--- RECORDS FOR THIS TASK Enclosed Below ---

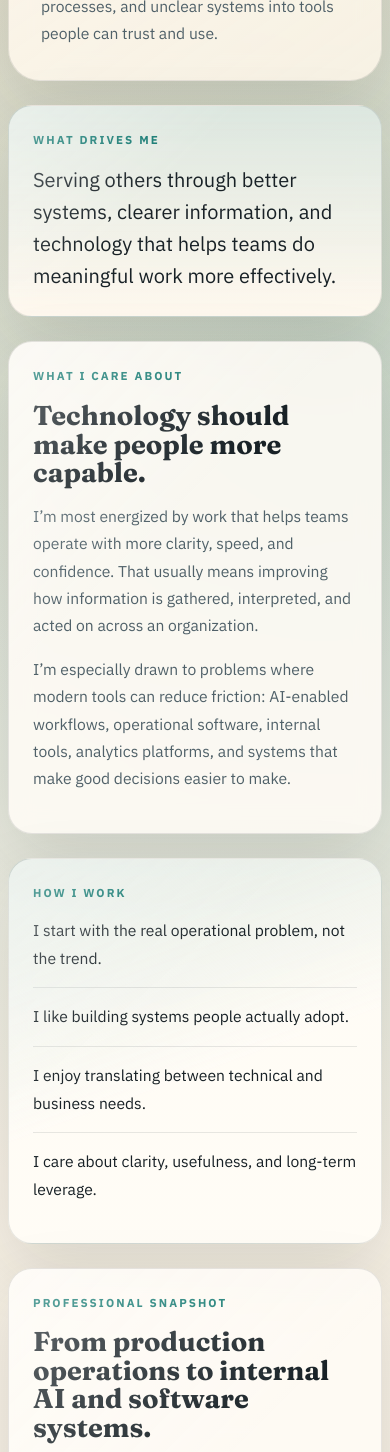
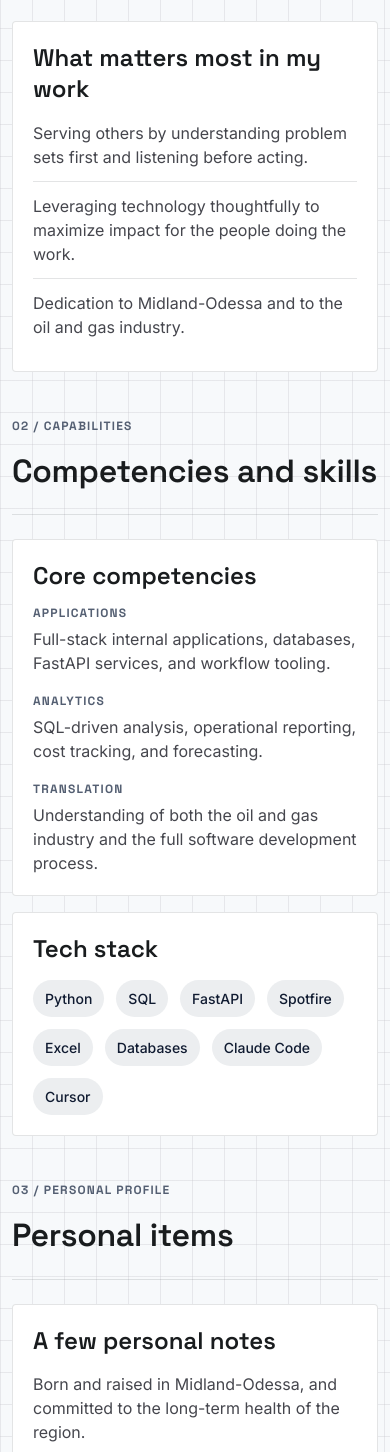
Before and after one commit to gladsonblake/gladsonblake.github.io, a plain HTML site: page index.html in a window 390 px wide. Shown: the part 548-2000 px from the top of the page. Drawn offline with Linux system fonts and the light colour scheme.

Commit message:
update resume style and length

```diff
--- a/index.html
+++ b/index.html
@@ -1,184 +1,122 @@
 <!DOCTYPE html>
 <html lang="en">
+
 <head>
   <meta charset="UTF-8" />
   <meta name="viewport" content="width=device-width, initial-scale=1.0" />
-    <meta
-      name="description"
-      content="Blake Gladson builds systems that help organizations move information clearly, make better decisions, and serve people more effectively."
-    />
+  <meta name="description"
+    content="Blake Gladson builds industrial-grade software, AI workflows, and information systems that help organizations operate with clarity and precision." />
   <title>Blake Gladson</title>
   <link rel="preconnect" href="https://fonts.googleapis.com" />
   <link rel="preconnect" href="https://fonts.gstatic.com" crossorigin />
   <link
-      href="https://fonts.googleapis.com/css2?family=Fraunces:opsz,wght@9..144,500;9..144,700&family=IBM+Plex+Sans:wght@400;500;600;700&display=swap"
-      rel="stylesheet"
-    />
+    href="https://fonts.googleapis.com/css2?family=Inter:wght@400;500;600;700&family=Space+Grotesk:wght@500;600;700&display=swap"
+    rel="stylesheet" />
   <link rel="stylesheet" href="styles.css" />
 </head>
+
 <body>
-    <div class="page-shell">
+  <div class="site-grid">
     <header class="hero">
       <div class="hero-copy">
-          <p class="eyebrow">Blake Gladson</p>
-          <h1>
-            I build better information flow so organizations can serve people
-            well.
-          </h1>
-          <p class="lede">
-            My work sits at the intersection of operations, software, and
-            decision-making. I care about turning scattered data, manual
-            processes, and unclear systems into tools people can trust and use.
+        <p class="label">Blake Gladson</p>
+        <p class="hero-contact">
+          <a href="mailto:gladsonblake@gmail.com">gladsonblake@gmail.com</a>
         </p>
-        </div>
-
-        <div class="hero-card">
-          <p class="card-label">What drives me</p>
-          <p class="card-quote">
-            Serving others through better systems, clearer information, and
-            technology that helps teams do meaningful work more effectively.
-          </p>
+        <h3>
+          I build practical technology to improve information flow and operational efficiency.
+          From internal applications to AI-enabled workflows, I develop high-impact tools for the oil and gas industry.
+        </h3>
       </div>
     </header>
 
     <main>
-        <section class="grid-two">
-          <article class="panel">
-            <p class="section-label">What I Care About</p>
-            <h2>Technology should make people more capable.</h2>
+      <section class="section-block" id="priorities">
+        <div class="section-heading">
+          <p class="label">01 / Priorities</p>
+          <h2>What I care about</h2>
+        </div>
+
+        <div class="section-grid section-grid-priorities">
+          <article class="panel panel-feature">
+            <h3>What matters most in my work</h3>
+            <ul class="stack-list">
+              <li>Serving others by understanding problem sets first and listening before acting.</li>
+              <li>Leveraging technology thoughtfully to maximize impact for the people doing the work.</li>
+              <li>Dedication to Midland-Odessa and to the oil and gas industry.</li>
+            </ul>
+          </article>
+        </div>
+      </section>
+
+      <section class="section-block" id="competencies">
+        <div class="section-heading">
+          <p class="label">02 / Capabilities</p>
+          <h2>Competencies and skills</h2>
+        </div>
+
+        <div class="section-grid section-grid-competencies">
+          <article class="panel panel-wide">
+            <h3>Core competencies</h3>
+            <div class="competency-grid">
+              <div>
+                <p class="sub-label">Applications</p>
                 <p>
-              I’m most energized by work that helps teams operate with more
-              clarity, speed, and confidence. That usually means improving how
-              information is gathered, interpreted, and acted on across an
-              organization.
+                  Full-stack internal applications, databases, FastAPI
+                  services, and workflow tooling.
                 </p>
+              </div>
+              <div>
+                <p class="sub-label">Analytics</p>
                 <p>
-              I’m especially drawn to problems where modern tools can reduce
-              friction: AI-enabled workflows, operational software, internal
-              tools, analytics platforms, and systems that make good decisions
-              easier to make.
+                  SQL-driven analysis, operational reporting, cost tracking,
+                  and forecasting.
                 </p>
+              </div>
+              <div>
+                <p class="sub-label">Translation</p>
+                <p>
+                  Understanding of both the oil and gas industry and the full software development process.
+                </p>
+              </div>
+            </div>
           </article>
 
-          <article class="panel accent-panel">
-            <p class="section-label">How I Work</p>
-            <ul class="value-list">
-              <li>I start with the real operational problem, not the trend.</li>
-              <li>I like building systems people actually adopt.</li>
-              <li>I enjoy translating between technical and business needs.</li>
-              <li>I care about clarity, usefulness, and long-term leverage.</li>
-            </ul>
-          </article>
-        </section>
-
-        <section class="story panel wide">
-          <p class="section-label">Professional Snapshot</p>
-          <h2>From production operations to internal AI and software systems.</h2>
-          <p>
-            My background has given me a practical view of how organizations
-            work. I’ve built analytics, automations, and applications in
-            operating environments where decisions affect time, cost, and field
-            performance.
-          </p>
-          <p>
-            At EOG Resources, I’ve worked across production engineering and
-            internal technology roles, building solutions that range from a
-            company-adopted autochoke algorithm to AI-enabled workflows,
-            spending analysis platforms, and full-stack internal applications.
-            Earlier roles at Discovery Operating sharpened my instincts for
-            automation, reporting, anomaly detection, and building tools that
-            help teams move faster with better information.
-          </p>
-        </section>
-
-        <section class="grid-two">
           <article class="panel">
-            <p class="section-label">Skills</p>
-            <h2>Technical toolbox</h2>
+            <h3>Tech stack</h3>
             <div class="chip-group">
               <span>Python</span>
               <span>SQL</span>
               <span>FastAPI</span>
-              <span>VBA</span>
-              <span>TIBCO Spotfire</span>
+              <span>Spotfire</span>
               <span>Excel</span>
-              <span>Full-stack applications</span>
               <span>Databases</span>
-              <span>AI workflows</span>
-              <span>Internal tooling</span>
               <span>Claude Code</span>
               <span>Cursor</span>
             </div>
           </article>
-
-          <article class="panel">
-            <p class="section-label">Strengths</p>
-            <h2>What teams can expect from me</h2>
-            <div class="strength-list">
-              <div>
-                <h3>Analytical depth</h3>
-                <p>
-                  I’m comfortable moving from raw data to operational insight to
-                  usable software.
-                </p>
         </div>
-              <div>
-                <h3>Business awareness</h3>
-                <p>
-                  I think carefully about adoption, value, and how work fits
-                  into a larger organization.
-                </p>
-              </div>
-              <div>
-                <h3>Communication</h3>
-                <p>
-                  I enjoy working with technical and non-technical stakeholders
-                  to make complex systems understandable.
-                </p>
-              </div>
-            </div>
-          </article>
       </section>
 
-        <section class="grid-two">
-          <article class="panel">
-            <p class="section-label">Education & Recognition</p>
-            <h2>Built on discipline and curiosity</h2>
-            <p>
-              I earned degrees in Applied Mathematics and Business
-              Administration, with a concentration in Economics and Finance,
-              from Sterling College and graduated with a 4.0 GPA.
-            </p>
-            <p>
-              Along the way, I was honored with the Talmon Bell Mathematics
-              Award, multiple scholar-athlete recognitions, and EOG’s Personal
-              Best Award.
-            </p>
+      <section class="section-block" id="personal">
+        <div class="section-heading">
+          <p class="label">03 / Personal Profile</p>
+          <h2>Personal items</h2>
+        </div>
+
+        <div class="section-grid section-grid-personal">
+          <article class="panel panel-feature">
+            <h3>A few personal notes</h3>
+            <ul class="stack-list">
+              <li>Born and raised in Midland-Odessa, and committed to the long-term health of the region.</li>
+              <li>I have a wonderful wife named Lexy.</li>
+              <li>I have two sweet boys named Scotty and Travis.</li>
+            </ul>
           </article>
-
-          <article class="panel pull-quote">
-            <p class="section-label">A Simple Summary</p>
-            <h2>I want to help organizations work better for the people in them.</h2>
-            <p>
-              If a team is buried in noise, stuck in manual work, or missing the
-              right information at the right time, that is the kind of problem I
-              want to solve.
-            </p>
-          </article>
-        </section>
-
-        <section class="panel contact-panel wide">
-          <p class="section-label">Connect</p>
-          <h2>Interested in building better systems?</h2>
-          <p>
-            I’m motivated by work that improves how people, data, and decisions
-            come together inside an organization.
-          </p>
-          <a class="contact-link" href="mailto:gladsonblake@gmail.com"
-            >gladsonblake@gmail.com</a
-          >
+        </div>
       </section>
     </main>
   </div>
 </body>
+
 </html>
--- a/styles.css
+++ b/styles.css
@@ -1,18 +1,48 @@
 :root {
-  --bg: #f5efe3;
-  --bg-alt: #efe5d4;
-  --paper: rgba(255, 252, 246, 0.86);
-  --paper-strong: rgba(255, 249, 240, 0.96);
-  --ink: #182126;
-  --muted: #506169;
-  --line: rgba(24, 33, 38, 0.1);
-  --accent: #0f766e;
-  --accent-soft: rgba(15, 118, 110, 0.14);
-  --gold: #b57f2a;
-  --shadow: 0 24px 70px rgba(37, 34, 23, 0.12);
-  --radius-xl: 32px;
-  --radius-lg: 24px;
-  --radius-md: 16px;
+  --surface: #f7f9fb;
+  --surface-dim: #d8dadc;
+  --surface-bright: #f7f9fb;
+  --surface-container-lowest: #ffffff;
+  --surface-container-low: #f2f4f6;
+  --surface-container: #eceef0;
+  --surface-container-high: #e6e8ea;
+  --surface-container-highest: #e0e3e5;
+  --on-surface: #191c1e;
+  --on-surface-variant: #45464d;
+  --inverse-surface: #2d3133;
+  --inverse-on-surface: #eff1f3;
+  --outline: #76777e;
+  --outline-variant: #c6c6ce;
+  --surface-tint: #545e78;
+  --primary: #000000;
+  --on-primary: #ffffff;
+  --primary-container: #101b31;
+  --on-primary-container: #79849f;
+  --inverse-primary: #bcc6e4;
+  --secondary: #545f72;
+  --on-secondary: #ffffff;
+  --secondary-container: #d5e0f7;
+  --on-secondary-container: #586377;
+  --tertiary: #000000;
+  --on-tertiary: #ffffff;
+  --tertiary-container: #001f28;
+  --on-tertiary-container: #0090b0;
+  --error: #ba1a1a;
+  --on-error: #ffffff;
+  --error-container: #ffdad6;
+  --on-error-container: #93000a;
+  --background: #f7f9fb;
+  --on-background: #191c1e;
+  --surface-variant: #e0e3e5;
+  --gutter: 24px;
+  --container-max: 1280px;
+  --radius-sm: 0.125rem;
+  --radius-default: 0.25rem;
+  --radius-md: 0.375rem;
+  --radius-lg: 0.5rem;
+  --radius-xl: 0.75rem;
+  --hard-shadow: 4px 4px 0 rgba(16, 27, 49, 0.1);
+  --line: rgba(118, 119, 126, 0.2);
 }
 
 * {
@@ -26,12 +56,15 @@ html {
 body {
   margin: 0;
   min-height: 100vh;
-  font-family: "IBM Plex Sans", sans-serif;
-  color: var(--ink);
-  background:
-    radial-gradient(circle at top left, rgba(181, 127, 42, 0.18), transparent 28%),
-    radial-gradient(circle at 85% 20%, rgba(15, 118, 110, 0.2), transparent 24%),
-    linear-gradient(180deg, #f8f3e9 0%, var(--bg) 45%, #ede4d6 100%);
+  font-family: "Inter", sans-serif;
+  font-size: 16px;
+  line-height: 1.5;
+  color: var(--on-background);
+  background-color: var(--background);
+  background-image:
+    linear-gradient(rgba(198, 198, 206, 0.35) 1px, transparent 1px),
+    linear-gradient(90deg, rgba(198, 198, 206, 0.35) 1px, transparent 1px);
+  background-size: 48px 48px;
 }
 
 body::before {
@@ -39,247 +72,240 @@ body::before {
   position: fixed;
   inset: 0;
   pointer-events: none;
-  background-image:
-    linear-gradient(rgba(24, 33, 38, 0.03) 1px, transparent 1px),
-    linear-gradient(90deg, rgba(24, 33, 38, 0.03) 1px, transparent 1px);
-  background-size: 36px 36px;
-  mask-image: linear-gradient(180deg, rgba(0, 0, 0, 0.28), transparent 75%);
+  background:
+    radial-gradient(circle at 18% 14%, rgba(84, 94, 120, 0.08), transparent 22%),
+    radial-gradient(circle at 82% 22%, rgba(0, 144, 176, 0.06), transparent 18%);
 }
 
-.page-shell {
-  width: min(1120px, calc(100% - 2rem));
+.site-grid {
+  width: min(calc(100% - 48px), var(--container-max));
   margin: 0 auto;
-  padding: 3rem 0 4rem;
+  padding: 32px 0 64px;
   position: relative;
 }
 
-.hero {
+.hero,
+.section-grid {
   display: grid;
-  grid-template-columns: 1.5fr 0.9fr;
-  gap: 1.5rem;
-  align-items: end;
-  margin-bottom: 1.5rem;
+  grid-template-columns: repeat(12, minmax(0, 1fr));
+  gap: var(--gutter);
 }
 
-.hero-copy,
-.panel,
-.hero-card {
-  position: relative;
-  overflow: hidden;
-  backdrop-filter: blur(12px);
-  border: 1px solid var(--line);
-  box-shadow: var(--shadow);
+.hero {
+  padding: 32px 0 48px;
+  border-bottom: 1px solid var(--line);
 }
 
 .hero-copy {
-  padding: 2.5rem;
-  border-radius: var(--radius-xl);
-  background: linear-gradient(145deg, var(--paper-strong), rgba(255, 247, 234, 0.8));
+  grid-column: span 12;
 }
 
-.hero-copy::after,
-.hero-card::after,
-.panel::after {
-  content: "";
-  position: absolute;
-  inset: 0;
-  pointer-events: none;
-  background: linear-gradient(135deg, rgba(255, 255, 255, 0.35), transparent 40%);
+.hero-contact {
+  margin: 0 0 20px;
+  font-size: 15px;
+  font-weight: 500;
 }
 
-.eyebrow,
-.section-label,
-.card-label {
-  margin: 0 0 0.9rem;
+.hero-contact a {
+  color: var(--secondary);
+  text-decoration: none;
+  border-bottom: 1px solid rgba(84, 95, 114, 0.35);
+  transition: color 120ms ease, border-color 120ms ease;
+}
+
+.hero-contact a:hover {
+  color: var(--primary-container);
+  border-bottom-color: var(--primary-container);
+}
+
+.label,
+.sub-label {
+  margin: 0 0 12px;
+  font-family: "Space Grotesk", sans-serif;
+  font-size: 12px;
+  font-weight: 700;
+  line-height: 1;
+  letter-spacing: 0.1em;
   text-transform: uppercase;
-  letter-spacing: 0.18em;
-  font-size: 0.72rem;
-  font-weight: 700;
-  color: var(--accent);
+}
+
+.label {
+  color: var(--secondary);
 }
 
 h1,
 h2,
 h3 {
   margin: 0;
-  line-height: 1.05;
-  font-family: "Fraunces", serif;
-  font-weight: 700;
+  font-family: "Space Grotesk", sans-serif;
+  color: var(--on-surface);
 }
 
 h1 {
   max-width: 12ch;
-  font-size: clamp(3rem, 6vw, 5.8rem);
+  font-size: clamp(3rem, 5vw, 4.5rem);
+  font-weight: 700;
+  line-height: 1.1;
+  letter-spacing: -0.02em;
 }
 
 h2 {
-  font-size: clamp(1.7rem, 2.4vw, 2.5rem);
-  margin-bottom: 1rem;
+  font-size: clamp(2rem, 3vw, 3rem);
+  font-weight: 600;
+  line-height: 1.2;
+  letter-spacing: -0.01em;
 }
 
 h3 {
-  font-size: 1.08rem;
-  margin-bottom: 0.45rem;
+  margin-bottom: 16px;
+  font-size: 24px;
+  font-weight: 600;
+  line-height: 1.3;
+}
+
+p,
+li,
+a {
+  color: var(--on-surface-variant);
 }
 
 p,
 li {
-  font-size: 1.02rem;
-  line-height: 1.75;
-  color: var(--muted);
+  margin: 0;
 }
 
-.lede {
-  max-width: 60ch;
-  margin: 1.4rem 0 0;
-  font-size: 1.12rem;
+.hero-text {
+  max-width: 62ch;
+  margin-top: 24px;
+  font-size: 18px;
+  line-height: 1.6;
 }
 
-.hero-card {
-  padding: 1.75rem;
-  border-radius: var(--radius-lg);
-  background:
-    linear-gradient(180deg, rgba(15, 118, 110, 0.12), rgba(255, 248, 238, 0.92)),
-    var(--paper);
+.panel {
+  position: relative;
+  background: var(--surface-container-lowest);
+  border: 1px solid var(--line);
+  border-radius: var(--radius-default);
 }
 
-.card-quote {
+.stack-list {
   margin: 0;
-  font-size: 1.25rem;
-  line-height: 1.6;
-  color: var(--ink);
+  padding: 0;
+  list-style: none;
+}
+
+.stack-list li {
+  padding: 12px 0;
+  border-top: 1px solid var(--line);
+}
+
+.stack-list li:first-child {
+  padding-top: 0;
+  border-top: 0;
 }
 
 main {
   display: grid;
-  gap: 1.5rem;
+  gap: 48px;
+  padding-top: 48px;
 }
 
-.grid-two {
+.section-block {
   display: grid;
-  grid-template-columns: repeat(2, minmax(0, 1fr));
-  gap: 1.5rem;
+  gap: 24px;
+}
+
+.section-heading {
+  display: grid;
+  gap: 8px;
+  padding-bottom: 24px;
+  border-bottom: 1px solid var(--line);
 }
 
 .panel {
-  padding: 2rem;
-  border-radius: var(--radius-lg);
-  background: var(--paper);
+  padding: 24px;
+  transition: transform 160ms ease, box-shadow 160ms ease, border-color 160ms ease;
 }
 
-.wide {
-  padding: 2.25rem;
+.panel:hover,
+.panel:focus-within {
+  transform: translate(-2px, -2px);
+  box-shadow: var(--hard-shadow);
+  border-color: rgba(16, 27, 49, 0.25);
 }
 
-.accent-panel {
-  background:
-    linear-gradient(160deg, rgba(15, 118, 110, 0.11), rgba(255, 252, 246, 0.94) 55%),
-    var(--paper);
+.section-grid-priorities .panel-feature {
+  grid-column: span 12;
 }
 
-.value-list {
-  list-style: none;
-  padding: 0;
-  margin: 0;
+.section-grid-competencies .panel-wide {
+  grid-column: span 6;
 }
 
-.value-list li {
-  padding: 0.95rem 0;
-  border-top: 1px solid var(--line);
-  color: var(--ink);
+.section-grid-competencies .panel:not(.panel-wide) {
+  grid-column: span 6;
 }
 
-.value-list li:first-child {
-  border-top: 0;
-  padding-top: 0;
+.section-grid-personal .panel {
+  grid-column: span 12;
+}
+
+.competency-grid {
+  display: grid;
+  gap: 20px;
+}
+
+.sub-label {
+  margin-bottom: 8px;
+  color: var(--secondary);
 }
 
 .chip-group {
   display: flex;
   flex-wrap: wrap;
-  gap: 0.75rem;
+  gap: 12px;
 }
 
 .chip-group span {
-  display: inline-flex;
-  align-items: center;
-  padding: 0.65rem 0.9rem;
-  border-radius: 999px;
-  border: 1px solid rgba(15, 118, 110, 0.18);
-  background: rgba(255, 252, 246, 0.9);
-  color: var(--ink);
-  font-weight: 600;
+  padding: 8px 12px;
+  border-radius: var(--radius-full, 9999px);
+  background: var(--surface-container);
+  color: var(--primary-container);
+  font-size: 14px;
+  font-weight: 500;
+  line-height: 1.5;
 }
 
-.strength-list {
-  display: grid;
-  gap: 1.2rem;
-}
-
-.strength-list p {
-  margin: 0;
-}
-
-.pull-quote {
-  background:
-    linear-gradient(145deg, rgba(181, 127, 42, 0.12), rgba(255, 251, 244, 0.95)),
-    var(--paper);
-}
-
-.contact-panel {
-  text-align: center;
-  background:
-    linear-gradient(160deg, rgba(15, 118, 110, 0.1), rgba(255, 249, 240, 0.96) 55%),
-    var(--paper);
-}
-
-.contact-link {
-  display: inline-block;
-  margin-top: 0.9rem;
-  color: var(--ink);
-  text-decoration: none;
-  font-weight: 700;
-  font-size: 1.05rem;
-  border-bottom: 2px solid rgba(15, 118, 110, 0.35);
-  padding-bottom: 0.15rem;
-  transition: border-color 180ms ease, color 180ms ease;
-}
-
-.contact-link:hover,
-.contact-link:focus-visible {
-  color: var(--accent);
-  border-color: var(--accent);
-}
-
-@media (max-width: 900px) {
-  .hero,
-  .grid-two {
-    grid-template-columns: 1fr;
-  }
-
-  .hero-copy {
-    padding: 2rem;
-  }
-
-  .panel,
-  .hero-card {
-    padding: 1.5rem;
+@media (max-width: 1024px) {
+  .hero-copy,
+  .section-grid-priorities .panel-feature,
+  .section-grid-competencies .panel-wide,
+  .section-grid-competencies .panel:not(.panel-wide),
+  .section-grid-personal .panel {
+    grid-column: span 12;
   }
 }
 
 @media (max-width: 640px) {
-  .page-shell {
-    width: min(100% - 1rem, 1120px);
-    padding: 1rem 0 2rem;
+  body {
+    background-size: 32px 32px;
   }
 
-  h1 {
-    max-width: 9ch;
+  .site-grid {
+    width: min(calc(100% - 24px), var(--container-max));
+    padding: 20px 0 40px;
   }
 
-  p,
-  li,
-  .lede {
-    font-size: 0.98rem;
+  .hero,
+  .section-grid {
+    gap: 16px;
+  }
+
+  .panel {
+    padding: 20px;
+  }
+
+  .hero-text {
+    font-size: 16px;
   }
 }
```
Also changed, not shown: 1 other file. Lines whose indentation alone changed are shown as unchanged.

--- End of Enclosed RECORDS FOR THIS TASK ---
--- RECORDS FOR THIS TASK Enclosed Below ---

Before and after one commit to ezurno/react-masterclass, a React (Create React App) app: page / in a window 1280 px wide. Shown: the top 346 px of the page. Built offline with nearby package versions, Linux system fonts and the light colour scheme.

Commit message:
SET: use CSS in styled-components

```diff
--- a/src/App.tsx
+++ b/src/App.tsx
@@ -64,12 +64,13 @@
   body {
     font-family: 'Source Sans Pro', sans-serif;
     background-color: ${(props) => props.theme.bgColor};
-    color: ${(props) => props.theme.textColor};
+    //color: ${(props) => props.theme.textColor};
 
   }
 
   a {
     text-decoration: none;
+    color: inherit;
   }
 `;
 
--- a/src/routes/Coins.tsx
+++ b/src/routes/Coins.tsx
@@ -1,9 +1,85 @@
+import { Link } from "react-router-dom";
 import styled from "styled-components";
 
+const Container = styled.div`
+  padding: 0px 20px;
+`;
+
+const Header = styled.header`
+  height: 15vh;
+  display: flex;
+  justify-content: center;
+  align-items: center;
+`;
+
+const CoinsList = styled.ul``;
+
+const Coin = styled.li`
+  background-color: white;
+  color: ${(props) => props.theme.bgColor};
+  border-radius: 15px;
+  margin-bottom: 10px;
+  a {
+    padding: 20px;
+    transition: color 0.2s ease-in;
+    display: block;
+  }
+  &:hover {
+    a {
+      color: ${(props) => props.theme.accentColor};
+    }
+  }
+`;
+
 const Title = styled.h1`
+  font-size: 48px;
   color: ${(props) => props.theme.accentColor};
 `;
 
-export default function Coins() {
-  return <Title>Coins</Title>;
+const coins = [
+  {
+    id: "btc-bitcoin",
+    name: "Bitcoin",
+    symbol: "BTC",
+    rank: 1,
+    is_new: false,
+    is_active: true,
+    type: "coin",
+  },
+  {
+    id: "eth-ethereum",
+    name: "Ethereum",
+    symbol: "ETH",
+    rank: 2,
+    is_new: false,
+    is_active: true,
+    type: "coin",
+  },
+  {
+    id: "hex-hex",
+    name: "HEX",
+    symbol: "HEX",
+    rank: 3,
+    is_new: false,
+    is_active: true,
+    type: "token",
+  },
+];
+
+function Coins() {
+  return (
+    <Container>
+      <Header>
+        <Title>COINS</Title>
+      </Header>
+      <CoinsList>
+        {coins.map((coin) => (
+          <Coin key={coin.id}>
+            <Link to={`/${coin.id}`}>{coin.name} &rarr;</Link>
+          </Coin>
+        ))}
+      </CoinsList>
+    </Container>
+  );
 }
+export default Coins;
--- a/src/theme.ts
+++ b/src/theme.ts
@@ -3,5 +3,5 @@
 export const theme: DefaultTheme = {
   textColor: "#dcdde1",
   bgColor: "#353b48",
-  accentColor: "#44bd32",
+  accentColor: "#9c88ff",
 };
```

--- End of Enclosed RECORDS FOR THIS TASK ---

● **DESCRIPTION OF THE TASK**:
When the word "card" occurs in a line above, list that line.

● **WRITTEN REPLY**:
-        <div class="hero-card">
-          <p class="card-label">What drives me</p>
-          <p class="card-quote">
-.hero-card {
-.hero-card::after,
-.card-label {
-.hero-card {
-.card-quote {
-  .hero-card {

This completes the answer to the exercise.